After all hydro may not be greenSubmitted by Rupak Thapaliya on Fri, 2008-06-20 12:43
After all, hydro may not be emissions free! Surprised? Some scientists are suggesting that hydropower reservoirs may in fact be producing greenhouse gases.
Scientists are suggesting that reservoirs around the world could be emitting as much as 70 millions tons of methane and 1 billion tons of carbon dioxide annually- equivalent to carbon dioxide generated by more than 12 typical coal fired plants operating 24 hours a day for 365 days. This discovery was made long ago by a scientist at University of Alberta and published in a peer reviewed article in 2000. According to the article,
...hydropower can actually emit more greenhouse gases per kilowatt-hour than fossil fuels, including dirty coal...
Another scientist in Brazil has also warned about the greenhouse gas contribution of hydro reservoirs in Brazil. According to him, for every kilowatt-hour of electricity produced from hydro reservoirs in Brazil, 2154 grams of carbon dioxide equivalent is emitted. On the contrary, for a typical modern coal plant, that figure stands between 790 and 1200.
This San Francisco Chronicle op-ed that appeared in November 2006 warns that one Brazilian hydro reservoir alone emits the greenhouse gases equivalent of 54 natural gas plants, for the same amount of power.
As explained by scientists, decaying of organic matter in the reservoir is the primary culprit for production of greenhouse gases. The reservoirs created by hydro dams flood a large area thus submerging large amounts of carbon-rich vegetation and soil. Over time the organic matter decays producing carbon dioxide and potentially methane in some cases, which has much more potential than carbon dioxide to cause global warming. Although such emission is higher during the first few years (up to a decade in some cases) the reservoir will continue to emit green house gases as long as the river feeding the reservoir continues to carry along plants and other organic matter which act as fuel for such emissions. At the same time, it has also been found that when methane-rich water bursts out of turbines and spillways, it releases most of the methane- just like when you open a bottle of soda.
Here is another article by Forbes that cautions about the greenhouse gas contribution of hydropower generation. The article states:

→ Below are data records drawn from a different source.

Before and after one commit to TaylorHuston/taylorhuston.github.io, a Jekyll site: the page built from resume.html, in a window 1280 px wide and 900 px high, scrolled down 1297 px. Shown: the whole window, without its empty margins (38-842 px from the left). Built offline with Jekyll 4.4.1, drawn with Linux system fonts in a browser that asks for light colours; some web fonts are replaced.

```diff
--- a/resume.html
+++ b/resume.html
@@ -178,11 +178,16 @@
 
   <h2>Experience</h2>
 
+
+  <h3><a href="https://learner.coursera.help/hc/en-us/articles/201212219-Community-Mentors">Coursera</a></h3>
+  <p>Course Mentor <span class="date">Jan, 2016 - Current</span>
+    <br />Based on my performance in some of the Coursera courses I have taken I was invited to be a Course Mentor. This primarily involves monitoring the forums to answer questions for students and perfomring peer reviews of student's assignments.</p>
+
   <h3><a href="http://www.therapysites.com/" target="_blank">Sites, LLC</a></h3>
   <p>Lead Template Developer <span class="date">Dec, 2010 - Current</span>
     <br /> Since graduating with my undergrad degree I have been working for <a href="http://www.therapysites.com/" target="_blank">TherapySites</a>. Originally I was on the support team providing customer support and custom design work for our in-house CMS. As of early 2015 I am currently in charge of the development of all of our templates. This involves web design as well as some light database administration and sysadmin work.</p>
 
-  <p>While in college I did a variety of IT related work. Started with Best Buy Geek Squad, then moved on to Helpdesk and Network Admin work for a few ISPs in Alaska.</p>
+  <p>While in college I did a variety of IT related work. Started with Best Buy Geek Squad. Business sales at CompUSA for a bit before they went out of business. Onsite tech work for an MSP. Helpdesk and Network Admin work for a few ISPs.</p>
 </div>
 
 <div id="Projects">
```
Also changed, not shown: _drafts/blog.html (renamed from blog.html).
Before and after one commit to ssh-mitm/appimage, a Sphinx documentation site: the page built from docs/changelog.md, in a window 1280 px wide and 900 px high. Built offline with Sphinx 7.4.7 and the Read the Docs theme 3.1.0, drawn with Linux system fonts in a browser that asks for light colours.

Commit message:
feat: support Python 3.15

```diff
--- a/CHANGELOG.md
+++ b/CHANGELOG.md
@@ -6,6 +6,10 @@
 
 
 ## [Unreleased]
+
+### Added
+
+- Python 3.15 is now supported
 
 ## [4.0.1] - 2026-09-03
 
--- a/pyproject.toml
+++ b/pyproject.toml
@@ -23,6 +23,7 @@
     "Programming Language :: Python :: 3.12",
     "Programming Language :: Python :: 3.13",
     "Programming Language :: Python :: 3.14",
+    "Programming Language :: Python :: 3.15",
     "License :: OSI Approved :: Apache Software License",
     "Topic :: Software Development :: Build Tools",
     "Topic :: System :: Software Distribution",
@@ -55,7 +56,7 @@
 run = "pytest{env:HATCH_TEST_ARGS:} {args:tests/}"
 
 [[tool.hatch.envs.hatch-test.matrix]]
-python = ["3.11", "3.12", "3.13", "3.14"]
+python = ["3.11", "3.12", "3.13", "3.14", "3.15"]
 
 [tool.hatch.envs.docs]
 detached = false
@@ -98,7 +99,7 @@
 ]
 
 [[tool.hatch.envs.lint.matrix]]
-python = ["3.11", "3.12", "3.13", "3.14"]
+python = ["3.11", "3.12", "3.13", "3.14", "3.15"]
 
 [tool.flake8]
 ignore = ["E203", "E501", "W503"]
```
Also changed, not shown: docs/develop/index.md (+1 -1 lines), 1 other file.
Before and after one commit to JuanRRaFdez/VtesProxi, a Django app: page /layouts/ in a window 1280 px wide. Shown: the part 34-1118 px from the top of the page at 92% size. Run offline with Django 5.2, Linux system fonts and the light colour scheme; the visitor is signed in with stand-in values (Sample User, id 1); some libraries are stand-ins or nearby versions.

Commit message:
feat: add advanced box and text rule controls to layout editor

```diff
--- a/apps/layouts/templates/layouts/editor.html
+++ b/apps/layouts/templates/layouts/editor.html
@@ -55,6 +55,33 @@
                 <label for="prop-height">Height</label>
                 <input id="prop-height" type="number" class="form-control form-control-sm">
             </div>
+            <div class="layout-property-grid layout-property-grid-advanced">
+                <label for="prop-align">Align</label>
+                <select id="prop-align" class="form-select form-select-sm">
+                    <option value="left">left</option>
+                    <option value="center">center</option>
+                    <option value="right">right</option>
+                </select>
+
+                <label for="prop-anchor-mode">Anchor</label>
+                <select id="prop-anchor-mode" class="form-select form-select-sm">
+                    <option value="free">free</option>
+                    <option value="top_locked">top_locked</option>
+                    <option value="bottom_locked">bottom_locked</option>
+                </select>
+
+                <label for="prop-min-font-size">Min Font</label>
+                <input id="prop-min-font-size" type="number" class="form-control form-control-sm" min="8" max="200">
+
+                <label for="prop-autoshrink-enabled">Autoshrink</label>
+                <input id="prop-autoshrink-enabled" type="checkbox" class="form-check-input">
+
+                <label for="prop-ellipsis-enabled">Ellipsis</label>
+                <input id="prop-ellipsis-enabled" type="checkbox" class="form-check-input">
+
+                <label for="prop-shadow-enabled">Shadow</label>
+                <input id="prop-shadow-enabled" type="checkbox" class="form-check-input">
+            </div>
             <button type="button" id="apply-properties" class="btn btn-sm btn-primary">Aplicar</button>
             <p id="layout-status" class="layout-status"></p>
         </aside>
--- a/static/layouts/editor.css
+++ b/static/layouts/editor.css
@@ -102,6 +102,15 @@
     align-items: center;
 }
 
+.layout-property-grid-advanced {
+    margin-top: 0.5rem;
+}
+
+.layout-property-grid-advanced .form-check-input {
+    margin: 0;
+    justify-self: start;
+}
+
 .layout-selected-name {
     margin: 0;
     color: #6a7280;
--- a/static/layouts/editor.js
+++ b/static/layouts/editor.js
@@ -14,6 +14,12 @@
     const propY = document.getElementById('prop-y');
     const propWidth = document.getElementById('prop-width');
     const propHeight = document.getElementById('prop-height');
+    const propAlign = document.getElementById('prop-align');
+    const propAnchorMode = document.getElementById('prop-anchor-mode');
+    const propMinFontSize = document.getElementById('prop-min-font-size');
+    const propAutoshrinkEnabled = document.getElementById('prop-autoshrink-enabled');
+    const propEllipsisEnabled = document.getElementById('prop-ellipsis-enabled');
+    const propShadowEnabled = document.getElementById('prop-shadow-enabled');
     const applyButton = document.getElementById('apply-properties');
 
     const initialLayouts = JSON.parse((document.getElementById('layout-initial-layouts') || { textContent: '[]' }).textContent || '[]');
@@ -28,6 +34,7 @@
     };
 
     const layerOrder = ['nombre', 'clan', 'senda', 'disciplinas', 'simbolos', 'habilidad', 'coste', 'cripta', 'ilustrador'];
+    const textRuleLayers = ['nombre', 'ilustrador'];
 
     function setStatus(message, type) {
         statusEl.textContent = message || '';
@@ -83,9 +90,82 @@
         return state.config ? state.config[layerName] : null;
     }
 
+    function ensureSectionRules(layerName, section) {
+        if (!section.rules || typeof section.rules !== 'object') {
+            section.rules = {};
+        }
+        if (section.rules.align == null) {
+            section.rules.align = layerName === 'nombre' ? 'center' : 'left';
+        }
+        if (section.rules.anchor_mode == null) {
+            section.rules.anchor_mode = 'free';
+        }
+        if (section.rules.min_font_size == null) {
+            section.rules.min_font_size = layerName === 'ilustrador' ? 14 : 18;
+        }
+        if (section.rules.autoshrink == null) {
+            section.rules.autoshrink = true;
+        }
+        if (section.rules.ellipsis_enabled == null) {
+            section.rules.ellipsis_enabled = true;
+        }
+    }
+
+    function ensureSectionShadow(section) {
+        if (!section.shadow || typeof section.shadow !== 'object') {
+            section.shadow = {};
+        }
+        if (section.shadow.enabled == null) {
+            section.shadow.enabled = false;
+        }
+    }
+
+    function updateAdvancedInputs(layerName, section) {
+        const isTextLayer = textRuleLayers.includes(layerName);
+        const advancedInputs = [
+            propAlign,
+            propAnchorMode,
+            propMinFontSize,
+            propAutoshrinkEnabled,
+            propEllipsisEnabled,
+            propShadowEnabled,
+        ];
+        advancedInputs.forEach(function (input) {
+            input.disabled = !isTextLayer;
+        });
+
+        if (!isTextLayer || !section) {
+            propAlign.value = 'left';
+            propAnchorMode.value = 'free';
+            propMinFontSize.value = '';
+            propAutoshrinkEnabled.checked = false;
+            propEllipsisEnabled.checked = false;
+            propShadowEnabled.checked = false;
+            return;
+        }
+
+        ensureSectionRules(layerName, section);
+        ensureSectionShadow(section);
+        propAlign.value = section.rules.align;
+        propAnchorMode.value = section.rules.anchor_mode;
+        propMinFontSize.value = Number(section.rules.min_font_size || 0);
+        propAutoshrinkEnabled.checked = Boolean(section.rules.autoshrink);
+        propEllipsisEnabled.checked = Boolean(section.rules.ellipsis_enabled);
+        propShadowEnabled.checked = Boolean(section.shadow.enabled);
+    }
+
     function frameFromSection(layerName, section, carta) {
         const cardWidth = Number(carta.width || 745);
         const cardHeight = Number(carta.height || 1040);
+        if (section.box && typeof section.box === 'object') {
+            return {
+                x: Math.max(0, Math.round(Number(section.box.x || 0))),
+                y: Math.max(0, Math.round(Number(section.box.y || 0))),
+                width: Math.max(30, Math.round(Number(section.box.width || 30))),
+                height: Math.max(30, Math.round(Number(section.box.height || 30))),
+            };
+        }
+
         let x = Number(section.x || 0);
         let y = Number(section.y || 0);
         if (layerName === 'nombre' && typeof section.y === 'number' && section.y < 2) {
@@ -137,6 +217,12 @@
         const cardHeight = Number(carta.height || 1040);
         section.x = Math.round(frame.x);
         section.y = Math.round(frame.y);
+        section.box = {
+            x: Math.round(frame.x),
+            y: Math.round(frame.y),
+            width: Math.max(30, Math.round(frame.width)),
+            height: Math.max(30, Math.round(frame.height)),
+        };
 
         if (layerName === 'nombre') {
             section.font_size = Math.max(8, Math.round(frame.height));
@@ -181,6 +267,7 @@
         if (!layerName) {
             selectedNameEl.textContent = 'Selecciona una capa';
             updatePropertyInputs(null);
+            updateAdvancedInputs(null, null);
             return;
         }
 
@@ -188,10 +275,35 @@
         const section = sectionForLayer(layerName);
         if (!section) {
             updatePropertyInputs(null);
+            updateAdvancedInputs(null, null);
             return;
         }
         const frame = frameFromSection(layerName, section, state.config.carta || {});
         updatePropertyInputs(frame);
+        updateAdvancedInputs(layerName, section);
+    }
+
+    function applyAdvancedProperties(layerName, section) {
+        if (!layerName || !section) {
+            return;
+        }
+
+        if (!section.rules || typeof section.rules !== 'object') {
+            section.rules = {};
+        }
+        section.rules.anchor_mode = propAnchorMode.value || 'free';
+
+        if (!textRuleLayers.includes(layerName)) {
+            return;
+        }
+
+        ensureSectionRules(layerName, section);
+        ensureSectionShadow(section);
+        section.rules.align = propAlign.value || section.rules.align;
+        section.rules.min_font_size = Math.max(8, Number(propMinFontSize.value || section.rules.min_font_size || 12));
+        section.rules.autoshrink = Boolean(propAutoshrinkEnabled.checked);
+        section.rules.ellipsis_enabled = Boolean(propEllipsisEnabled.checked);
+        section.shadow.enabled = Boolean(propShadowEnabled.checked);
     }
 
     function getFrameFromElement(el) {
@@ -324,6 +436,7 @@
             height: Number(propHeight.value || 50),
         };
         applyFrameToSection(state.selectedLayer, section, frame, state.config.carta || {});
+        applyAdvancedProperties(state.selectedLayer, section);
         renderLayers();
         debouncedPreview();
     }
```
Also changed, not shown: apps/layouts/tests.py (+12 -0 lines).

The biggest kicker of all is this: Big hydro may not be so green after all. Philip Fearnside, an ecology professor at Brazil's National Institute for Research in the Amazon, has published groundbreaking studies indicating that large dam reservoirs in tropical climates can produce significant amounts of methane, a greenhouse gas more than 20 times as potent as carbon dioxide. (Decomposing vegetation produces methane, which is released slowly by bubbling up in the reservoir, or quickly when water is run through the turbines and released downstream.
In the United States, there has been limited research to estimate greenhouse gas contribution of reservoirs. So far only five lakes in Wisconsin and one in Colorado have been studied for emissions. The average annual emission of carbon dioxide and methane from the five lakes in Wisconsin was calculated to be 242 and 12 grams per square meter respectively. On the contrary, an average tropical forest absorbs 260 grams of carbon dioxide and 0.07 grams of methane per square meter annually. These figures suggest that lakes in Wisconsin, on an average produce more greenhouse gases than tropical forests, traditionally known to be carbon sinks, absorb. Similarly, Dillon Lake in Colorado emits between 5 and 622 grams of methane per square meter.
What is clear from the science available so far is that contrary to the popular belief, hydropower reservoirs cannot be assumed to be emissions free. The amount of emissions varies depending on a number of factors- nature of the reservoir (size and depth), climate type, organic content and other hydrological conditions. More research on this topic is needed to better understand the impacts of reservoir emissions and hydropower on global warming.